J Am Acad Audiol 2013; 24(10): 1001-1005
DOI: 10.3766/jaaa.24.10.11
American Academy of Audiology. All rights reserved. (2013) American Academy of Audiology

Falls in the Audiology Clinic: A Pilot Study

Robin E. Criter
Julie A. Honaker
Further Information

Publication History

Publication Date:
06 August 2020 (online)

Background: Falls are a common and often preventable cause of injury and death among older adults. Hearing loss, vestibular disorders, dizziness, and imbalance are common risk factors for falls; however, the rate of falls among older audiology patients has never been assessed.

Purpose: To examine the fall history and risk factors of older adults seen in a university audiology clinic.

Research Design: A descriptive and correlational retrospective chart review of fall history and characteristics of patients seen in a university audiology clinic.

Study Sample: 88 (51 women, 37 men) patients aged 60 yr and older seen in a university audiology clinic.

Data Collection and Analysis: At the time of hearing evaluation, clinic patients filled out the Activities-Specific Balance Confidence (ABC) Scale, as well as a history form containing fall-related questions. These measures, as well as demographic information (gender and age) were retrieved during a retrospective chart review. Data were analyzed with independent-samples t-tests, Pearson correlations, and descriptive statistics.

Results: Fifty percent of the study sample reported falling within the preceding 12 mo, while 70% reported having fallen at some point in the past. ABC Scale score was negatively correlated with age and number of recent falls.

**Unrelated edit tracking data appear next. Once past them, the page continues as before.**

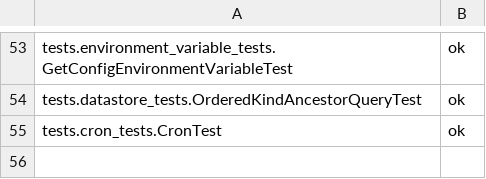
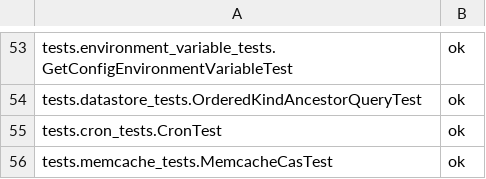
Before and after one commit to AppScale/hawkeye, a CSV file: test-suite/hawkeye_baseline_java.csv, drawn as a sheet; only a part is shown, gaps mark what is left out; the diff names each change by its address in the sheet, - before the commit and + after, or states it on an @@ line.

Commit message:
Adding cas test for memcache

```diff
--- a/test-suite/hawkeye_baseline_java.csv
+++ b/test-suite/hawkeye_baseline_java.csv
+row 56: tests.memcache_tests.MemcacheCasTest | ok
```
Also changed, not shown: 4 other files.
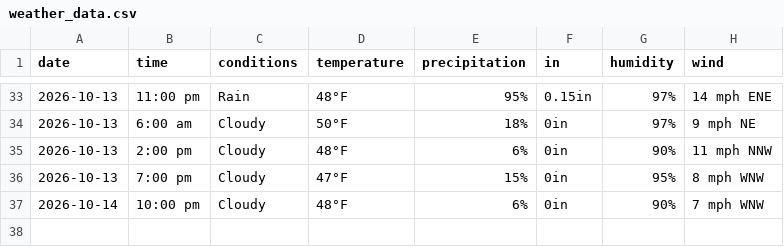
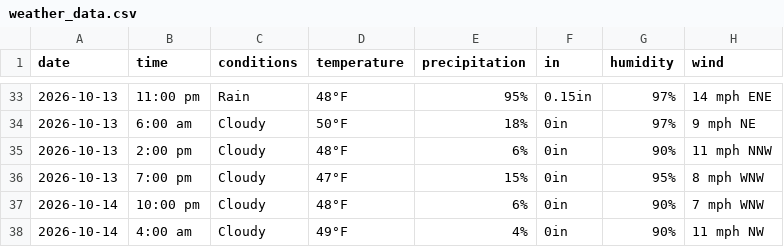
Before and after one commit to dpteddy/SDC-dashboard, a CSV file: data/weather_data.csv, drawn as a sheet; only a part is shown, gaps mark what is left out; the diff names each change by its address in the sheet, - before the commit and + after, or states it on an @@ line.

```diff
--- a/data/weather_data.csv
+++ b/data/weather_data.csv
+row 38: 2026-10-14 | 4:00 am | Cloudy | 49°F | 4% | 0in | 90% | 11 mph NW
```
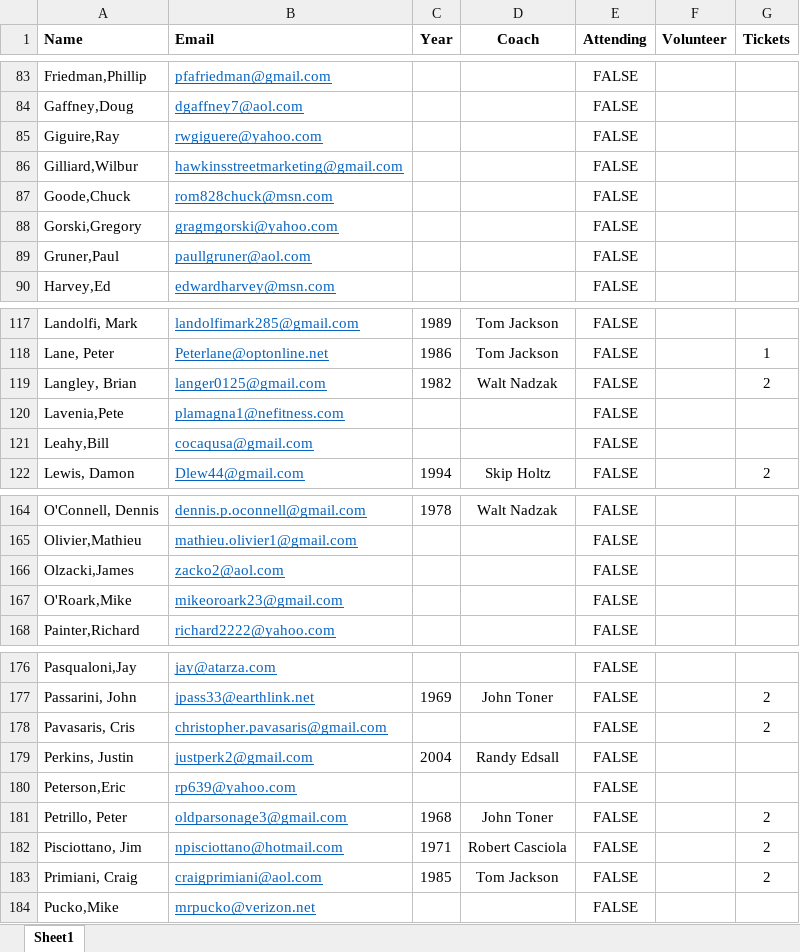
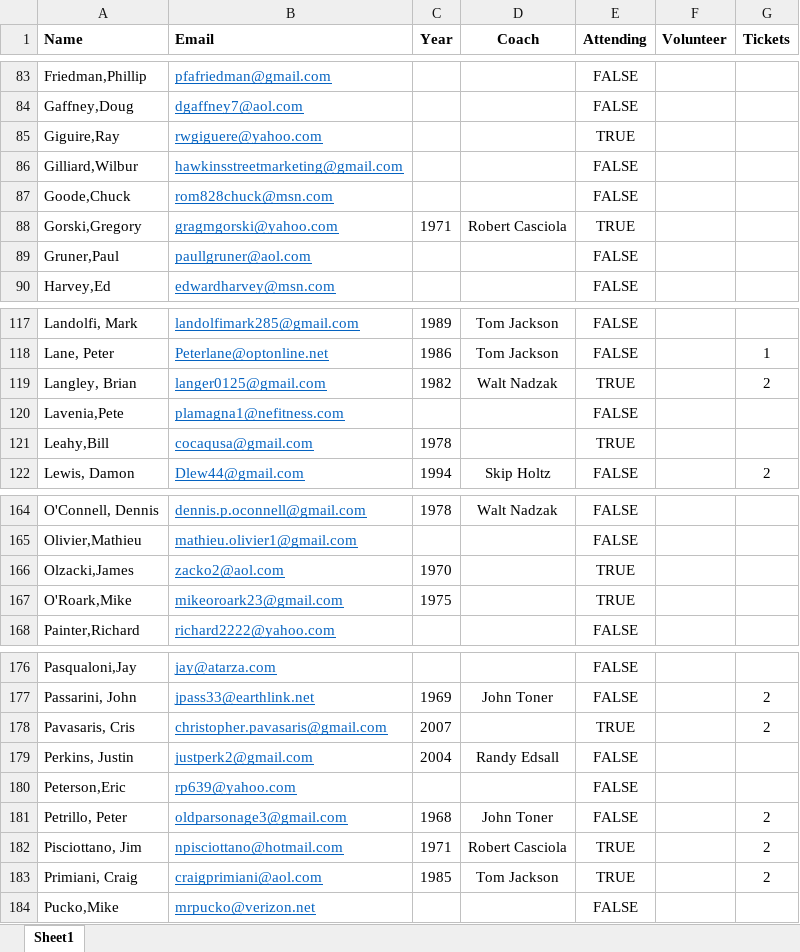
Before and after one commit to KennyPeterDemers/UConnBleedBlue, an Excel workbook: UConnBleedBlue/wwwroot/Data/Players.xlsx, sheet Sheet1, drawn as a sheet; only a part is shown, gaps mark what is left out; values as stored, in another font and other column widths than the file's, no borders; the diff covers the shown part only; the diff names each change by its address in the sheet, - before the commit and + after, or states it on an @@ line.

```diff
--- a/UConnBleedBlue/wwwroot/Data/Players.xlsx (sheet Sheet1)
+++ b/UConnBleedBlue/wwwroot/Data/Players.xlsx (sheet Sheet1)
-E85 (Attending): FALSE
+E85 (Attending): TRUE
-C88 (Year): (empty)
+C88 (Year): 1971
-D88 (Coach): (empty)
+D88 (Coach): Robert Casciola
-E88 (Attending): FALSE
+E88 (Attending): TRUE
-E119 (Attending): FALSE
+E119 (Attending): TRUE
-C121 (Year): (empty)
+C121 (Year): 1978
-E121 (Attending): FALSE
+E121 (Attending): TRUE
-C166 (Year): (empty)
+C166 (Year): 1970
-E166:E167 (Attending): FALSE
+E166:E167 (Attending): TRUE
-C167 (Year): (empty)
+C167 (Year): 1975
-C178 (Year): (empty)
+C178 (Year): 2007
-E178 (Attending): FALSE
+E178 (Attending): TRUE
-E182:E183 (Attending): FALSE
+E182:E183 (Attending): TRUE
```
Also changed, not shown: 5 edited cells elsewhere in this sheet, UConnBleedBlue/wwwroot/Data/PlayersForTesting.xlsx, 2 other files.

Conclusions: There appears to be a higher prevalence of falls within a university audiology clinic relative to previously published fall rates in the general population.